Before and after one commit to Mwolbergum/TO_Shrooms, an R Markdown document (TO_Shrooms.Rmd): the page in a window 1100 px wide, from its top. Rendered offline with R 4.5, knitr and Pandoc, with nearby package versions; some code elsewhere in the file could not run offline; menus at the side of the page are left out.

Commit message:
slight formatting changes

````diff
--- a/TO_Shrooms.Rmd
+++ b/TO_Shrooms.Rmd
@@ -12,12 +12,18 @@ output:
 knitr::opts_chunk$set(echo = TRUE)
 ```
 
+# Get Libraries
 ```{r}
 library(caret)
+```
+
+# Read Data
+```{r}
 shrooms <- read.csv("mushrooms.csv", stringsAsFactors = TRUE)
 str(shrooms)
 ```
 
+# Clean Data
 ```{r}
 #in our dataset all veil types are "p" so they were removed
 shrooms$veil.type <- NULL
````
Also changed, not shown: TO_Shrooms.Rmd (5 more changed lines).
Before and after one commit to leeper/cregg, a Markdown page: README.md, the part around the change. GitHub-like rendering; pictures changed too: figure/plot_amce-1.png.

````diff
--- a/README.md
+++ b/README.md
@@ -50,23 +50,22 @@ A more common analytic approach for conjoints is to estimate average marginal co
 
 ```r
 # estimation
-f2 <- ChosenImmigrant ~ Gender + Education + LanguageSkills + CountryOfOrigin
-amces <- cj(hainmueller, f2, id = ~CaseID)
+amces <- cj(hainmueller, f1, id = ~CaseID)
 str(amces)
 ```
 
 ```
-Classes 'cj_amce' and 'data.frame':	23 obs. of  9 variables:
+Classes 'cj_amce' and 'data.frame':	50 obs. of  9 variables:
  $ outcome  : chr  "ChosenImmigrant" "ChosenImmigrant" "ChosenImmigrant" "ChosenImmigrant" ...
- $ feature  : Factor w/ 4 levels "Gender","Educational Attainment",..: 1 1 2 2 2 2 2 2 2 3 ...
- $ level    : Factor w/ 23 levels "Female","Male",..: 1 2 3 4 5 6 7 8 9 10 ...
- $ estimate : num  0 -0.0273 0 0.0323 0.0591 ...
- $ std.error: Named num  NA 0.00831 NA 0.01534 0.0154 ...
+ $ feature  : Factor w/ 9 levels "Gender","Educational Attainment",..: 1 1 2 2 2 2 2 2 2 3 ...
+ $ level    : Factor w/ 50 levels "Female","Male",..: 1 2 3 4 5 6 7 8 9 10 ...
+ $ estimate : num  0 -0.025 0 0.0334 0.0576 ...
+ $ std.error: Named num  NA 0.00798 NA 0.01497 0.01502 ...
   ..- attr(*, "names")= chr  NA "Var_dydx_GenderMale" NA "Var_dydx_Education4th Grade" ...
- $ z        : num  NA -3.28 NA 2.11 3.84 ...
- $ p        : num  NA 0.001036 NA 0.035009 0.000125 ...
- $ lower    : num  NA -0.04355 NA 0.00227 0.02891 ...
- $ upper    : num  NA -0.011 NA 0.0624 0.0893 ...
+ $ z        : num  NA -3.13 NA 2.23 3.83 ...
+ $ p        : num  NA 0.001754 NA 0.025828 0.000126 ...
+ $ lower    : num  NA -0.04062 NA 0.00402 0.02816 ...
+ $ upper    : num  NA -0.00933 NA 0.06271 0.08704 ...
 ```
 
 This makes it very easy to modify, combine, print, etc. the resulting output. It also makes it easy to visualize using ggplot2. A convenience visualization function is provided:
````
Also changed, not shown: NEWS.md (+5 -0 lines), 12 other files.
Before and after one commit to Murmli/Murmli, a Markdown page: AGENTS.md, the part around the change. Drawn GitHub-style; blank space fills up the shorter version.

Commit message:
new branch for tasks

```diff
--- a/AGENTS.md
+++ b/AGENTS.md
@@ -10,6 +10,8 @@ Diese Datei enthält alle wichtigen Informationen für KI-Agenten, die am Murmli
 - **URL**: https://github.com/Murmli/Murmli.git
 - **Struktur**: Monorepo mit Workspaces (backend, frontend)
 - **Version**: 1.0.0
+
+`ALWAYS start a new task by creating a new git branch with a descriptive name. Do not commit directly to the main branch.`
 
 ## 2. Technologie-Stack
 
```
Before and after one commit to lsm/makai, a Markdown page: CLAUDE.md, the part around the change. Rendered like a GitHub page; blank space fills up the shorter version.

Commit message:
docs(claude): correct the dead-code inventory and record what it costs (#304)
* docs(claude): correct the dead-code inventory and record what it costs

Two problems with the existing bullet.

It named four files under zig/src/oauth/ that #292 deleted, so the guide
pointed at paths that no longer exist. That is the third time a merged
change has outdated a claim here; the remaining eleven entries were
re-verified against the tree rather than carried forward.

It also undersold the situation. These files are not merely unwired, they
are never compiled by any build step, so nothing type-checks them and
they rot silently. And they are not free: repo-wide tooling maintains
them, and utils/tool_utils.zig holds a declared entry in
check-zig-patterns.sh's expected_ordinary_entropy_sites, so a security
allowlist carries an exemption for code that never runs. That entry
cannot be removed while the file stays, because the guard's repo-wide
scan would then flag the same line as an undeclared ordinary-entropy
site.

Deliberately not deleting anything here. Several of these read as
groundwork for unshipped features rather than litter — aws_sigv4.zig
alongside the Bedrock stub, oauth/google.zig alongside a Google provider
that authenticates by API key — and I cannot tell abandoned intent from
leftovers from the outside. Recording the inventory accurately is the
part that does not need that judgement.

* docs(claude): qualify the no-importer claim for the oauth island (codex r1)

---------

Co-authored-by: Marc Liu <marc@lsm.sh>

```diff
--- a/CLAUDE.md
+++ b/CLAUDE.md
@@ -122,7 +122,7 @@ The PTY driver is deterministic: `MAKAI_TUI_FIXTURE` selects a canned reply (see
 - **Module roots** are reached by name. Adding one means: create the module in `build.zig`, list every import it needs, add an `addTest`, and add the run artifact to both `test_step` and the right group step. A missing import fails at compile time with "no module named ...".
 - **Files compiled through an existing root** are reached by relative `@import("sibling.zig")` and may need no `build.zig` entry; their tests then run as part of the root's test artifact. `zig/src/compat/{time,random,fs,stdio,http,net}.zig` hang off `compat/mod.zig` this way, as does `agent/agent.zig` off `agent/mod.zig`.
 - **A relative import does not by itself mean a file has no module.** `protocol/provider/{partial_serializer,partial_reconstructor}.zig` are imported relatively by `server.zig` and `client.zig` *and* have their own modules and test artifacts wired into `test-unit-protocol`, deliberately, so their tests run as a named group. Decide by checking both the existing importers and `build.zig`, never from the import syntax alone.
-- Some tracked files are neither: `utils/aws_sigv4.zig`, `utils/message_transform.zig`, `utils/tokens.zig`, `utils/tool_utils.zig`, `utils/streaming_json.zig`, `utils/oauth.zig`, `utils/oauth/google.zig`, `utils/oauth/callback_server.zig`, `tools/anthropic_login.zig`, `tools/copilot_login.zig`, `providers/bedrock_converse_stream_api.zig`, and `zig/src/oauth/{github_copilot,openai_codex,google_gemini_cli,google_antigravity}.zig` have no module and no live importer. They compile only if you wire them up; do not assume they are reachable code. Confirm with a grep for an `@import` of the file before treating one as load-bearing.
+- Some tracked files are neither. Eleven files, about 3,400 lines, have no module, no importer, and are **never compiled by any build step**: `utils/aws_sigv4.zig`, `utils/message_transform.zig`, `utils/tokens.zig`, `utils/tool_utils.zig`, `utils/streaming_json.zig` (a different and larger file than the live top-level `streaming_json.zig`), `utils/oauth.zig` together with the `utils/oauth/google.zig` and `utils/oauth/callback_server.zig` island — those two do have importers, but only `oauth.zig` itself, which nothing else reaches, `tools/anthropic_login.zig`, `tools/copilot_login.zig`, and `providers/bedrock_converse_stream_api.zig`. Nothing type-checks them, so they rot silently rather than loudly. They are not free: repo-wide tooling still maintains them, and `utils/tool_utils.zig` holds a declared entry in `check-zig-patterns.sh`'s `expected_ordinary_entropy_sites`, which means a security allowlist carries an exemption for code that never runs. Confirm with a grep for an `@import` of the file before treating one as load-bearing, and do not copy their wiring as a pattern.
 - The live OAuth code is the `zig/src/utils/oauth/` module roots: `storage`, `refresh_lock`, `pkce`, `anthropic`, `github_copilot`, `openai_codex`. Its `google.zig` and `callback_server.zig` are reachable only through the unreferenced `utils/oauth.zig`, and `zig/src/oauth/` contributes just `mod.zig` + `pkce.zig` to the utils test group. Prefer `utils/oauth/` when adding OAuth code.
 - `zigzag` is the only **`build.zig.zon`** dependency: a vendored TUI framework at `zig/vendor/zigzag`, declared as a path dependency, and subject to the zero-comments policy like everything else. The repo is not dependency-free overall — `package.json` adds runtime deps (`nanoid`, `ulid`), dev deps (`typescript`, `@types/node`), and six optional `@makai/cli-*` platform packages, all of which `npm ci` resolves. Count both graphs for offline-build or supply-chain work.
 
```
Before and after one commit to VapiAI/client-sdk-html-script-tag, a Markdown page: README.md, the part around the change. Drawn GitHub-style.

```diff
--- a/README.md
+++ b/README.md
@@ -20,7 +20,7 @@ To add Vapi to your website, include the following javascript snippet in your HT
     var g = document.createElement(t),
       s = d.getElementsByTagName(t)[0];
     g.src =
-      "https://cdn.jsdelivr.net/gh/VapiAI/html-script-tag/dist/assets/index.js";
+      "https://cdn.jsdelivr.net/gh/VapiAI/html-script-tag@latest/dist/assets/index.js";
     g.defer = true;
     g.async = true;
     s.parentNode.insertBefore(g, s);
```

▸ **Assigned task**: What is the number of lines in the entries above that include the word "page"? Answer with that number alone.

▸ **Task solution**: 5